• **WHAT TO WORK ON**:
Please reproduce the records below exactly, omitting any pictures they contain.
[SOURCE INFORMATION — start]
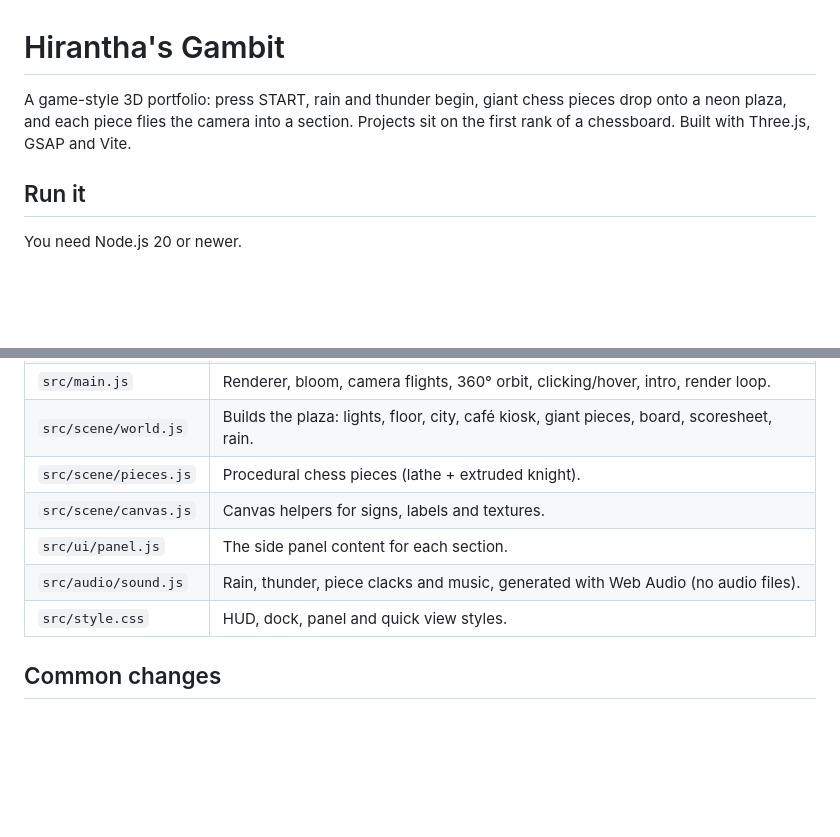
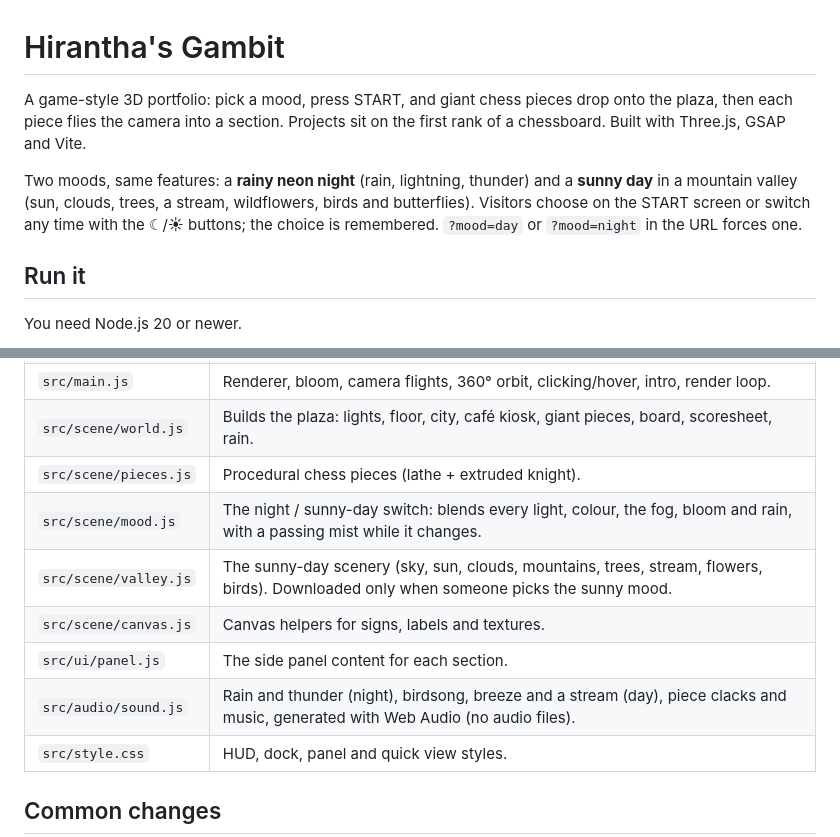
Before and after one commit to Hirantha12/hiranthas-portfolio, a Markdown page: README.md, 2 parts joined by grey strips. GitHub-like rendering; blank space fills up the shorter version.

Commit message:
Update README.md: enhance game description and mood details for clarity

```diff
--- a/README.md
+++ b/README.md
@@ -1,6 +1,8 @@
 # Hirantha's Gambit
 
-A game-style 3D portfolio: press START, rain and thunder begin, giant chess pieces drop onto a neon plaza, and each piece flies the camera into a section. Projects sit on the first rank of a chessboard. Built with Three.js, GSAP and Vite.
+A game-style 3D portfolio: pick a mood, press START, and giant chess pieces drop onto the plaza, then each piece flies the camera into a section. Projects sit on the first rank of a chessboard. Built with Three.js, GSAP and Vite.
+
+Two moods, same features: a **rainy neon night** (rain, lightning, thunder) and a **sunny day** in a mountain valley (sun, clouds, trees, a stream, wildflowers, birds and butterflies). Visitors choose on the START screen or switch any time with the ☾/☀ buttons; the choice is remembered. `?mood=day` or `?mood=night` in the URL forces one.
 
 ## Run it
 
@@ -27,9 +29,11 @@ npm run preview   # serve the build locally
 | `src/main.js` | Renderer, bloom, camera flights, 360° orbit, clicking/hover, intro, render loop. |
 | `src/scene/world.js` | Builds the plaza: lights, floor, city, café kiosk, giant pieces, board, scoresheet, rain. |
 | `src/scene/pieces.js` | Procedural chess pieces (lathe + extruded knight). |
+| `src/scene/mood.js` | The night / sunny-day switch: blends every light, colour, the fog, bloom and rain, with a passing mist while it changes. |
+| `src/scene/valley.js` | The sunny-day scenery (sky, sun, clouds, mountains, trees, stream, flowers, birds). Downloaded only when someone picks the sunny mood. |
 | `src/scene/canvas.js` | Canvas helpers for signs, labels and textures. |
 | `src/ui/panel.js` | The side panel content for each section. |
-| `src/audio/sound.js` | Rain, thunder, piece clacks and music, generated with Web Audio (no audio files). |
+| `src/audio/sound.js` | Rain and thunder (night), birdsong, breeze and a stream (day), piece clacks and music, generated with Web Audio (no audio files). |
 | `src/style.css` | HUD, dock, panel and quick view styles. |
 
 ## Common changes
```
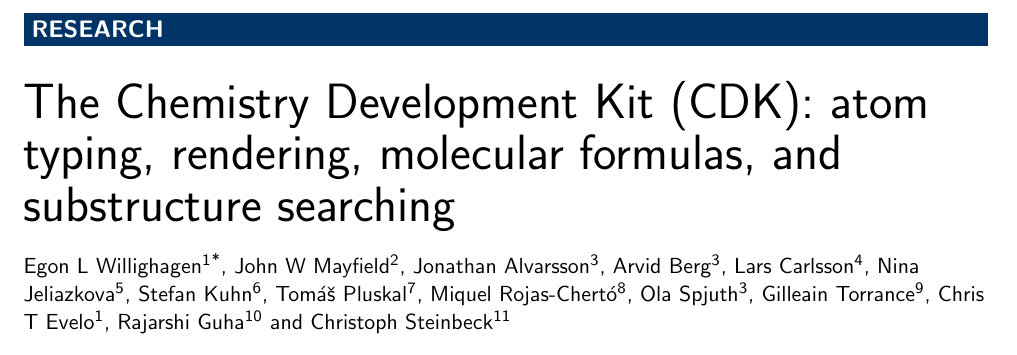
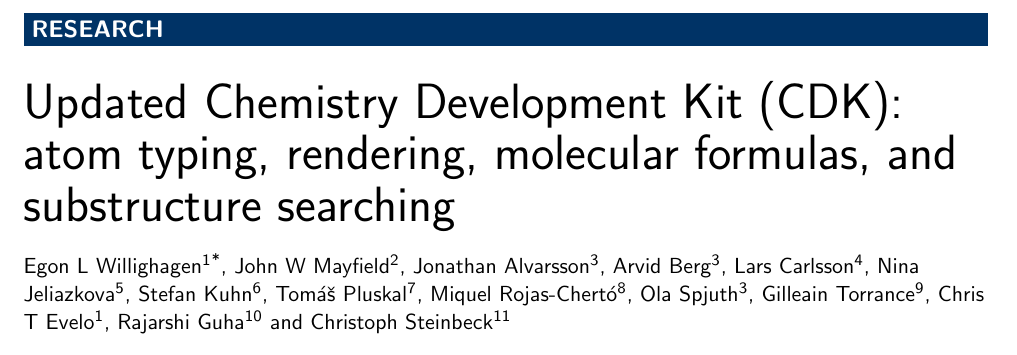
Before and after one commit to cdk/cdk-paper-3, a LaTeX document (article.tex): part of page 1 of 22, cut so that both start at the same text. Compiled offline with pdfLaTeX.

Commit message:
Updated the title to make clear it's not the first CDK paper.

```diff
--- a/article.tex
+++ b/article.tex
@@ -58,7 +58,7 @@
 % The Chemistry Development Kit (CDK): an open-source Java library for Chemo- and Bioinformatics.
 % Recent developments of the chemistry development kit (CDK) - an open-source java library for chemo- and bioinformatics.
 
-\title{The Chemistry Development Kit (CDK): atom typing, rendering, molecular formulas, and substructure searching}
+\title{Updated Chemistry Development Kit (CDK): atom typing, rendering, molecular formulas, and substructure searching}
 
 \author[
    addressref={um},                                 % ORCID: 0000-0001-7542-0286
```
[SOURCE INFORMATION — finish]
• **ANSWER AREA**:
Before and after one commit to Hirantha12/hiranthas-portfolio, a Markdown page: README.md, 2 parts joined by grey strips. GitHub-like rendering; blank space fills up the shorter version.

Commit message:
Update README.md: enhance game description and mood details for clarity

```diff
--- a/README.md
+++ b/README.md
@@ -1,6 +1,8 @@
 # Hirantha's Gambit
 
-A game-style 3D portfolio: press START, rain and thunder begin, giant chess pieces drop onto a neon plaza, and each piece flies the camera into a section. Projects sit on the first rank of a chessboard. Built with Three.js, GSAP and Vite.
+A game-style 3D portfolio: pick a mood, press START, and giant chess pieces drop onto the plaza, then each piece flies the camera into a section. Projects sit on the first rank of a chessboard. Built with Three.js, GSAP and Vite.
+
+Two moods, same features: a **rainy neon night** (rain, lightning, thunder) and a **sunny day** in a mountain valley (sun, clouds, trees, a stream, wildflowers, birds and butterflies). Visitors choose on the START screen or switch any time with the ☾/☀ buttons; the choice is remembered. `?mood=day` or `?mood=night` in the URL forces one.
 
 ## Run it
 
@@ -27,9 +29,11 @@ npm run preview   # serve the build locally
 | `src/main.js` | Renderer, bloom, camera flights, 360° orbit, clicking/hover, intro, render loop. |
 | `src/scene/world.js` | Builds the plaza: lights, floor, city, café kiosk, giant pieces, board, scoresheet, rain. |
 | `src/scene/pieces.js` | Procedural chess pieces (lathe + extruded knight). |
+| `src/scene/mood.js` | The night / sunny-day switch: blends every light, colour, the fog, bloom and rain, with a passing mist while it changes. |
+| `src/scene/valley.js` | The sunny-day scenery (sky, sun, clouds, mountains, trees, stream, flowers, birds). Downloaded only when someone picks the sunny mood. |
 | `src/scene/canvas.js` | Canvas helpers for signs, labels and textures. |
 | `src/ui/panel.js` | The side panel content for each section. |
-| `src/audio/sound.js` | Rain, thunder, piece clacks and music, generated with Web Audio (no audio files). |
+| `src/audio/sound.js` | Rain and thunder (night), birdsong, breeze and a stream (day), piece clacks and music, generated with Web Audio (no audio files). |
 | `src/style.css` | HUD, dock, panel and quick view styles. |
 
 ## Common changes
```
Before and after one commit to cdk/cdk-paper-3, a LaTeX document (article.tex): part of page 1 of 22, cut so that both start at the same text. Compiled offline with pdfLaTeX.

Commit message:
Updated the title to make clear it's not the first CDK paper.

```diff
--- a/article.tex
+++ b/article.tex
@@ -58,7 +58,7 @@
 % The Chemistry Development Kit (CDK): an open-source Java library for Chemo- and Bioinformatics.
 % Recent developments of the chemistry development kit (CDK) - an open-source java library for chemo- and bioinformatics.
 
-\title{The Chemistry Development Kit (CDK): atom typing, rendering, molecular formulas, and substructure searching}
+\title{Updated Chemistry Development Kit (CDK): atom typing, rendering, molecular formulas, and substructure searching}
 
 \author[
    addressref={um},                                 % ORCID: 0000-0001-7542-0286
```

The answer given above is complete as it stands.